[Data listing — start]

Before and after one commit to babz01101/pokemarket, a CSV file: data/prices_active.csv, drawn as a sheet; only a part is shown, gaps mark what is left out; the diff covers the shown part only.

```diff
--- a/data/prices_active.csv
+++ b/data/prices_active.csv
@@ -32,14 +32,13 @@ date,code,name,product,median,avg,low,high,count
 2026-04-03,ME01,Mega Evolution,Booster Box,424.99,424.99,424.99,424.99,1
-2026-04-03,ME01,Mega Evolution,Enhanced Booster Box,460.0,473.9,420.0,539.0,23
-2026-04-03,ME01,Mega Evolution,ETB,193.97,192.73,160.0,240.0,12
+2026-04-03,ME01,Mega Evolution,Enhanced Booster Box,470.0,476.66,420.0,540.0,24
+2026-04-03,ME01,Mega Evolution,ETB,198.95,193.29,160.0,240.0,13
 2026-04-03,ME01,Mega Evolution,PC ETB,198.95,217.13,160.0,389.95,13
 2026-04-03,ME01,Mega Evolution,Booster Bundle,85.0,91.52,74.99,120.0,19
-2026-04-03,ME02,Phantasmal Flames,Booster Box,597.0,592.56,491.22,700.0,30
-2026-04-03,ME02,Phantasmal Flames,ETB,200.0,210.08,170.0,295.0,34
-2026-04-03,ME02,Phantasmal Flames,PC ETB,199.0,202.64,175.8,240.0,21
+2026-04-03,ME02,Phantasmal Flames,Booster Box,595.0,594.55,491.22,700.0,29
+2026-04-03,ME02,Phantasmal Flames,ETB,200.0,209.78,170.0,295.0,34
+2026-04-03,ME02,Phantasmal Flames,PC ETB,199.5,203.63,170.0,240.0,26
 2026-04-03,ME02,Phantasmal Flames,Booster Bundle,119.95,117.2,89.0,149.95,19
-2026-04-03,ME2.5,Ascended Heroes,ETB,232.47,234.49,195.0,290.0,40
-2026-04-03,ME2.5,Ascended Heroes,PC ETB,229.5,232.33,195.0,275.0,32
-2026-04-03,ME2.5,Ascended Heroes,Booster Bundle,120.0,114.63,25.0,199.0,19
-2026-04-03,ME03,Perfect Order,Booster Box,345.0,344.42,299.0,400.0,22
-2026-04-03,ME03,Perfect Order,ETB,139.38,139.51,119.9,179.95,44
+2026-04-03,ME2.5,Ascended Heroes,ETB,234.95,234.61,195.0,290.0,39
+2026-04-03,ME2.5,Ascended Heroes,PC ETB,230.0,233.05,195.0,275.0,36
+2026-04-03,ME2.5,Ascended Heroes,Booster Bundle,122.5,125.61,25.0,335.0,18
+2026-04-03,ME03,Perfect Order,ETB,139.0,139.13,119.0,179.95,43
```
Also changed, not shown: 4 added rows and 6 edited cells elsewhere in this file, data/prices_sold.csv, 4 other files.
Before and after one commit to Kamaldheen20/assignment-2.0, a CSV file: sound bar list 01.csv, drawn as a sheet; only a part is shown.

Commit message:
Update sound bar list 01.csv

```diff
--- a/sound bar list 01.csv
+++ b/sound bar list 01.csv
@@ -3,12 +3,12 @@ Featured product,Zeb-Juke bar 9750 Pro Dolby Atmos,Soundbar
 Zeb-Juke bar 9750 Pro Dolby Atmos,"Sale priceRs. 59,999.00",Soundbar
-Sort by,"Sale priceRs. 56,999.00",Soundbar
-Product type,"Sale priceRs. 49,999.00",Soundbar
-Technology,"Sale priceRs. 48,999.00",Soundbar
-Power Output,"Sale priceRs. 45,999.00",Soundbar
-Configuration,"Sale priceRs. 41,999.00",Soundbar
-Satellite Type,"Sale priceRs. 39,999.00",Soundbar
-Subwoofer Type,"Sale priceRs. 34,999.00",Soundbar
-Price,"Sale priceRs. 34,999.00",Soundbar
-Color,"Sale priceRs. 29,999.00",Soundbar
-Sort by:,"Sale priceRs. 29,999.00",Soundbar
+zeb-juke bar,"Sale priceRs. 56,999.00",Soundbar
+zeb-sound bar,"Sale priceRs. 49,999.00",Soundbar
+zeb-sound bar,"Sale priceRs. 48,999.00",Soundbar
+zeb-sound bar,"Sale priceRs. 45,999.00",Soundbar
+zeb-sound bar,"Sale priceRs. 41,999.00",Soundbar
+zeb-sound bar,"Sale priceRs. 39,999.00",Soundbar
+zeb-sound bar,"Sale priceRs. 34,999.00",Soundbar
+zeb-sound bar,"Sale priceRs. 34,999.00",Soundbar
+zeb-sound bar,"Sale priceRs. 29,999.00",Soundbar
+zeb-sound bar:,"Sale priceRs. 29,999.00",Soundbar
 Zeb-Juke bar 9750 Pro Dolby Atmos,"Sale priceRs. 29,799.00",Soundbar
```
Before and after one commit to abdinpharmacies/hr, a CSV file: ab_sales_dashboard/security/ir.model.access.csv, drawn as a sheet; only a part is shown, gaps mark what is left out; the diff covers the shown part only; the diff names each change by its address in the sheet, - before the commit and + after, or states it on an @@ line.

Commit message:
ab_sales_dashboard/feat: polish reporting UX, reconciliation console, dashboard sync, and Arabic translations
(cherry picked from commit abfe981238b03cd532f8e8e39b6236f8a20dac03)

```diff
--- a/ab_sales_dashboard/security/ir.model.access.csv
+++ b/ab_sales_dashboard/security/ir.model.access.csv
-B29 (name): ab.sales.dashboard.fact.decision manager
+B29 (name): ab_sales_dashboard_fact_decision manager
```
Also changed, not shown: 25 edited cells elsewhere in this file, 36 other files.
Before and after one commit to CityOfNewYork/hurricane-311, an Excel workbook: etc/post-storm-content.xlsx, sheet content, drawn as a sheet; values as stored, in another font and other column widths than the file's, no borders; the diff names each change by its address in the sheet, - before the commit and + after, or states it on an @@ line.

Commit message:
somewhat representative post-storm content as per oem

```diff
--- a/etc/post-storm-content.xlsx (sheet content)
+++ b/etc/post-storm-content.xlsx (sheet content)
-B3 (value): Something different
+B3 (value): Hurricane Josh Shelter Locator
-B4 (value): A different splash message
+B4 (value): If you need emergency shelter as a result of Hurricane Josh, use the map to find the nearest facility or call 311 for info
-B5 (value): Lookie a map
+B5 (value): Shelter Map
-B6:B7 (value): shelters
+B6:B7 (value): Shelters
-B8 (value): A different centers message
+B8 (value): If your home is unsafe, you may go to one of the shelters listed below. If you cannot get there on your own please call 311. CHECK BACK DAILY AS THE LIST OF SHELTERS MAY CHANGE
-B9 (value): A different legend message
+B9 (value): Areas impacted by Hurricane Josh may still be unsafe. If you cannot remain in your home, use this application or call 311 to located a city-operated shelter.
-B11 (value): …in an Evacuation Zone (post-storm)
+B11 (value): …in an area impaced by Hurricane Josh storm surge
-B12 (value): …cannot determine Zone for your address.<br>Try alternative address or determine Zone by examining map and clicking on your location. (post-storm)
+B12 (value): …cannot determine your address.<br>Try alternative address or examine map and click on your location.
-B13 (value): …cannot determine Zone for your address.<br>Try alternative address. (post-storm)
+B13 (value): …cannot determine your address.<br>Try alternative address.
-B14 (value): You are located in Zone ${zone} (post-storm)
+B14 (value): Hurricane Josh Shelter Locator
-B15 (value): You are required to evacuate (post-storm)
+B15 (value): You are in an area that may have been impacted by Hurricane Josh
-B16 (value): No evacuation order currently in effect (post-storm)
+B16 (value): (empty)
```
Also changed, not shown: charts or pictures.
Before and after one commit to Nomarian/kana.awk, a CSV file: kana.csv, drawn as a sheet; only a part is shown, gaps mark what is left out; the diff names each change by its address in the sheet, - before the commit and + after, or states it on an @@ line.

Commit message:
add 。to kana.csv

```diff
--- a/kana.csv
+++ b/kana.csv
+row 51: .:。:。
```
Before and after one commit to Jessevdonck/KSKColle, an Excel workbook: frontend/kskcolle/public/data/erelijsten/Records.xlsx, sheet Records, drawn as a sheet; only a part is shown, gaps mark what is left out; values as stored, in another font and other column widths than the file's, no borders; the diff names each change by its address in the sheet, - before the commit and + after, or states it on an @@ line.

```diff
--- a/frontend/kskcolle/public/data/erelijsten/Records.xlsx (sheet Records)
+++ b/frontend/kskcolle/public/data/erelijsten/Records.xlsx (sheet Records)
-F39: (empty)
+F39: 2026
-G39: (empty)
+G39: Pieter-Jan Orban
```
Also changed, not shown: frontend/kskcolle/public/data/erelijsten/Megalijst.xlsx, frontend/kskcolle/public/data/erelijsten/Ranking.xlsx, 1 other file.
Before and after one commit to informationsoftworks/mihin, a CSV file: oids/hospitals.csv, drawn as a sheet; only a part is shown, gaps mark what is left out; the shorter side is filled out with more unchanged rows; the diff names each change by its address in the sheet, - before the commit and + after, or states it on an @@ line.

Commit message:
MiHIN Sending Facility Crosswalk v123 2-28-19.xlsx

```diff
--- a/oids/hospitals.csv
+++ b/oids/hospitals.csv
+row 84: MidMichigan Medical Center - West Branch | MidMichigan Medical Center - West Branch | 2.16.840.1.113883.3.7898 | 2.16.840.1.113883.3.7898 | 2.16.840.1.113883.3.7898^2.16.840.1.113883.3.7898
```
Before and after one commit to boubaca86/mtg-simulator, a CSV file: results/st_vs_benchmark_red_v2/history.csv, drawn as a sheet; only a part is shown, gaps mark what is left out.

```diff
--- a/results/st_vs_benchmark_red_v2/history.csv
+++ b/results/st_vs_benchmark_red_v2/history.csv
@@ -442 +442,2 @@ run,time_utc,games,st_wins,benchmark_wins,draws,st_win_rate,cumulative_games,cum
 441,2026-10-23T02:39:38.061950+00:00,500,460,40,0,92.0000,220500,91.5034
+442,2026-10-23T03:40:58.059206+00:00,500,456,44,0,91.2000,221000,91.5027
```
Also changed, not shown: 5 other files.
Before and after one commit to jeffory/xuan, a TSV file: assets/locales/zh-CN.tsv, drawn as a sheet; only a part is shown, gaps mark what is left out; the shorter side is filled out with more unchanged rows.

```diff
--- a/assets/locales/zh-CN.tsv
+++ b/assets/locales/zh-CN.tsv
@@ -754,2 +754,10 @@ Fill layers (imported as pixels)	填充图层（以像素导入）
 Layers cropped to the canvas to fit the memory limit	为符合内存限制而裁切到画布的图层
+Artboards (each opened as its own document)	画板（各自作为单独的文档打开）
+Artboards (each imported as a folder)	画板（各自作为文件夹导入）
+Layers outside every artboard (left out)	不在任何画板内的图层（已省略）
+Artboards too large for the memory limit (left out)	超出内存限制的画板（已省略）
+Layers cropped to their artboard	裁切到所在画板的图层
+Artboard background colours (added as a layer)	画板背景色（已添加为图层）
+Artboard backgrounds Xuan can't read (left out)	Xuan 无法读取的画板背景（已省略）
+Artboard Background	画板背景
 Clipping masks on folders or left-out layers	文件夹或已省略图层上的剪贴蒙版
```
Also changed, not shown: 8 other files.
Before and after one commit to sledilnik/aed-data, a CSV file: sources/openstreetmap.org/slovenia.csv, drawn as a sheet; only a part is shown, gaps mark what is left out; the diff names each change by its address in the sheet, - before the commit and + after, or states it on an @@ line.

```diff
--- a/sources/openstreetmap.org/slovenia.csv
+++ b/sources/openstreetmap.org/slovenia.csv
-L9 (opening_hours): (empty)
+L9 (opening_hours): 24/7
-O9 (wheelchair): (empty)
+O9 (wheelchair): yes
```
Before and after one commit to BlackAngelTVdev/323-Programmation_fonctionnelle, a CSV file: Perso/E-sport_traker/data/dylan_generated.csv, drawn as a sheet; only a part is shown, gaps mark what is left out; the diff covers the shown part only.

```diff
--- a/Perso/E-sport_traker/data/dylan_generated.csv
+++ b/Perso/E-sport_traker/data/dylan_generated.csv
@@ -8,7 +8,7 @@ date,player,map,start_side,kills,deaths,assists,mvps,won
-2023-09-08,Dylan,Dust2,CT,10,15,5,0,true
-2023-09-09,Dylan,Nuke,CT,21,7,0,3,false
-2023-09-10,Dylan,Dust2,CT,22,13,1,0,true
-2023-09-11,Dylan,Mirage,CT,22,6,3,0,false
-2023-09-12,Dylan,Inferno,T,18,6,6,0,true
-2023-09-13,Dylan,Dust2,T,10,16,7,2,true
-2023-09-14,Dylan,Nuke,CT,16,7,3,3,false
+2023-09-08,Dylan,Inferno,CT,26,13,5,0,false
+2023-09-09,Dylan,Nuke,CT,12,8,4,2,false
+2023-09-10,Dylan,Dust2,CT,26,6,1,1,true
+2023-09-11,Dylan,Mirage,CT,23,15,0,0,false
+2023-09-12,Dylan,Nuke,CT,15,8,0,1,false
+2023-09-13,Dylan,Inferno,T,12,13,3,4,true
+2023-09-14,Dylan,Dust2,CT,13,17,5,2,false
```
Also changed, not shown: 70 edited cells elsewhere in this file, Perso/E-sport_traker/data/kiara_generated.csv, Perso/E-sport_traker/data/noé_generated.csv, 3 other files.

[Data listing — finish]

### What to produce
Search the records for the word "true". Copy every line that has it.

### Solved problem
-2023-09-08,Dylan,Dust2,CT,10,15,5,0,true
-2023-09-10,Dylan,Dust2,CT,22,13,1,0,true
-2023-09-12,Dylan,Inferno,T,18,6,6,0,true
-2023-09-13,Dylan,Dust2,T,10,16,7,2,true
+2023-09-10,Dylan,Dust2,CT,26,6,1,1,true
+2023-09-13,Dylan,Inferno,T,12,13,3,4,true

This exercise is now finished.